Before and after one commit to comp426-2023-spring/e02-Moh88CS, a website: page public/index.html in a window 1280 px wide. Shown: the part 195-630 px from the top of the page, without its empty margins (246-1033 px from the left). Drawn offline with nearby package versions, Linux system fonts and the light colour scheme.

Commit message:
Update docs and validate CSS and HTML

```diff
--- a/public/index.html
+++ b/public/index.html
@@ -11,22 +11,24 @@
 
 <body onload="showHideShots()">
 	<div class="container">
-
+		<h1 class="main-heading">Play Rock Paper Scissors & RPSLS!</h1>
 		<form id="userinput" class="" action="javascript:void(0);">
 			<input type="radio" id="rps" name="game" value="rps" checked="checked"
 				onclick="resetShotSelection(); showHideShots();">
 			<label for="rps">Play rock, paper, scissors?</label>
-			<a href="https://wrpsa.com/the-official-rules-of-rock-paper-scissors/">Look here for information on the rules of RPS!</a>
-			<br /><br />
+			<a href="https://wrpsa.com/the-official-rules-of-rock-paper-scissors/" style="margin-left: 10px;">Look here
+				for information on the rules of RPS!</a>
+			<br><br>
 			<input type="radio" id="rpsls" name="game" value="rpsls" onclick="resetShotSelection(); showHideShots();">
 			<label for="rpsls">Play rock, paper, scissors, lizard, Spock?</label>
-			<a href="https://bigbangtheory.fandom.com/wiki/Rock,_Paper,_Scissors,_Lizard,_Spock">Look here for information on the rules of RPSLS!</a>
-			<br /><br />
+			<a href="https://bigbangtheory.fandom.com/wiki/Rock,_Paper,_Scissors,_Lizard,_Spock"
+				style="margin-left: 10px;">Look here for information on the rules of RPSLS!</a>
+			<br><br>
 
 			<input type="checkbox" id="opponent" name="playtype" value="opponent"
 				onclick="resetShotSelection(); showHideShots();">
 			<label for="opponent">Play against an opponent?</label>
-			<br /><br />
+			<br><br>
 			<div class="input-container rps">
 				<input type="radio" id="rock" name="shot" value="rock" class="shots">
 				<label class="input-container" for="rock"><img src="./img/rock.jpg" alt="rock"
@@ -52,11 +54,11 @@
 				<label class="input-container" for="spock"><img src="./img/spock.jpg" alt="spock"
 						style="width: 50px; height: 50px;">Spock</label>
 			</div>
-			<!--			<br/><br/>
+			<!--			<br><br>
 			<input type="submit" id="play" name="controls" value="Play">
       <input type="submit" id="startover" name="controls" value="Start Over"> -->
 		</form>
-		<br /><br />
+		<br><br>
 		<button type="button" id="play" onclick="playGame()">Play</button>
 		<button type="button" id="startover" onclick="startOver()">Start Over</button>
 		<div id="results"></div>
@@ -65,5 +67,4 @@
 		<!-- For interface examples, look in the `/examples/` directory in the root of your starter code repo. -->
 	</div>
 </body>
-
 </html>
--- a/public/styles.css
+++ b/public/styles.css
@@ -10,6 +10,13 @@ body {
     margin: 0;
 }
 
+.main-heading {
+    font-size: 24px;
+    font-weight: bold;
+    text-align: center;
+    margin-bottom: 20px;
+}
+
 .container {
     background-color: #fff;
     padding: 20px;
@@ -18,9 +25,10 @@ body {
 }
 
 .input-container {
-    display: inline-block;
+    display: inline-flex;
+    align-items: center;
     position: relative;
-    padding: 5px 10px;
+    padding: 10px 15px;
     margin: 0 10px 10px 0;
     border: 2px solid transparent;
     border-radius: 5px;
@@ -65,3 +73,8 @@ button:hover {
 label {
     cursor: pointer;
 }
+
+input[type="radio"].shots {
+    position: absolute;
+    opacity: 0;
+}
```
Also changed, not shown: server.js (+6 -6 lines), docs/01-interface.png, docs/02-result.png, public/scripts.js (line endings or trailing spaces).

_Task_
Beginning with the first line and ending with the last, copy the material above exactly.

_Solution to this problem_
Before and after one commit to comp426-2023-spring/e02-Moh88CS, a website: page public/index.html in a window 1280 px wide. Shown: the part 195-630 px from the top of the page, without its empty margins (246-1033 px from the left). Drawn offline with nearby package versions, Linux system fonts and the light colour scheme.

Commit message:
Update docs and validate CSS and HTML

```diff
--- a/public/index.html
+++ b/public/index.html
@@ -11,22 +11,24 @@
 
 <body onload="showHideShots()">
 	<div class="container">
-
+		<h1 class="main-heading">Play Rock Paper Scissors & RPSLS!</h1>
 		<form id="userinput" class="" action="javascript:void(0);">
 			<input type="radio" id="rps" name="game" value="rps" checked="checked"
 				onclick="resetShotSelection(); showHideShots();">
 			<label for="rps">Play rock, paper, scissors?</label>
-			<a href="https://wrpsa.com/the-official-rules-of-rock-paper-scissors/">Look here for information on the rules of RPS!</a>
-			<br /><br />
+			<a href="https://wrpsa.com/the-official-rules-of-rock-paper-scissors/" style="margin-left: 10px;">Look here
+				for information on the rules of RPS!</a>
+			<br><br>
 			<input type="radio" id="rpsls" name="game" value="rpsls" onclick="resetShotSelection(); showHideShots();">
 			<label for="rpsls">Play rock, paper, scissors, lizard, Spock?</label>
-			<a href="https://bigbangtheory.fandom.com/wiki/Rock,_Paper,_Scissors,_Lizard,_Spock">Look here for information on the rules of RPSLS!</a>
-			<br /><br />
+			<a href="https://bigbangtheory.fandom.com/wiki/Rock,_Paper,_Scissors,_Lizard,_Spock"
+				style="margin-left: 10px;">Look here for information on the rules of RPSLS!</a>
+			<br><br>
 
 			<input type="checkbox" id="opponent" name="playtype" value="opponent"
 				onclick="resetShotSelection(); showHideShots();">
 			<label for="opponent">Play against an opponent?</label>
-			<br /><br />
+			<br><br>
 			<div class="input-container rps">
 				<input type="radio" id="rock" name="shot" value="rock" class="shots">
 				<label class="input-container" for="rock"><img src="./img/rock.jpg" alt="rock"
@@ -52,11 +54,11 @@
 				<label class="input-container" for="spock"><img src="./img/spock.jpg" alt="spock"
 						style="width: 50px; height: 50px;">Spock</label>
 			</div>
-			<!--			<br/><br/>
+			<!--			<br><br>
 			<input type="submit" id="play" name="controls" value="Play">
       <input type="submit" id="startover" name="controls" value="Start Over"> -->
 		</form>
-		<br /><br />
+		<br><br>
 		<button type="button" id="play" onclick="playGame()">Play</button>
 		<button type="button" id="startover" onclick="startOver()">Start Over</button>
 		<div id="results"></div>
@@ -65,5 +67,4 @@
 		<!-- For interface examples, look in the `/examples/` directory in the root of your starter code repo. -->
 	</div>
 </body>
-
 </html>
--- a/public/styles.css
+++ b/public/styles.css
@@ -10,6 +10,13 @@ body {
     margin: 0;
 }
 
+.main-heading {
+    font-size: 24px;
+    font-weight: bold;
+    text-align: center;
+    margin-bottom: 20px;
+}
+
 .container {
     background-color: #fff;
     padding: 20px;
@@ -18,9 +25,10 @@ body {
 }
 
 .input-container {
-    display: inline-block;
+    display: inline-flex;
+    align-items: center;
     position: relative;
-    padding: 5px 10px;
+    padding: 10px 15px;
     margin: 0 10px 10px 0;
     border: 2px solid transparent;
     border-radius: 5px;
@@ -65,3 +73,8 @@ button:hover {
 label {
     cursor: pointer;
 }
+
+input[type="radio"].shots {
+    position: absolute;
+    opacity: 0;
+}
```
Also changed, not shown: server.js (+6 -6 lines), docs/01-interface.png, docs/02-result.png, public/scripts.js (line endings or trailing spaces).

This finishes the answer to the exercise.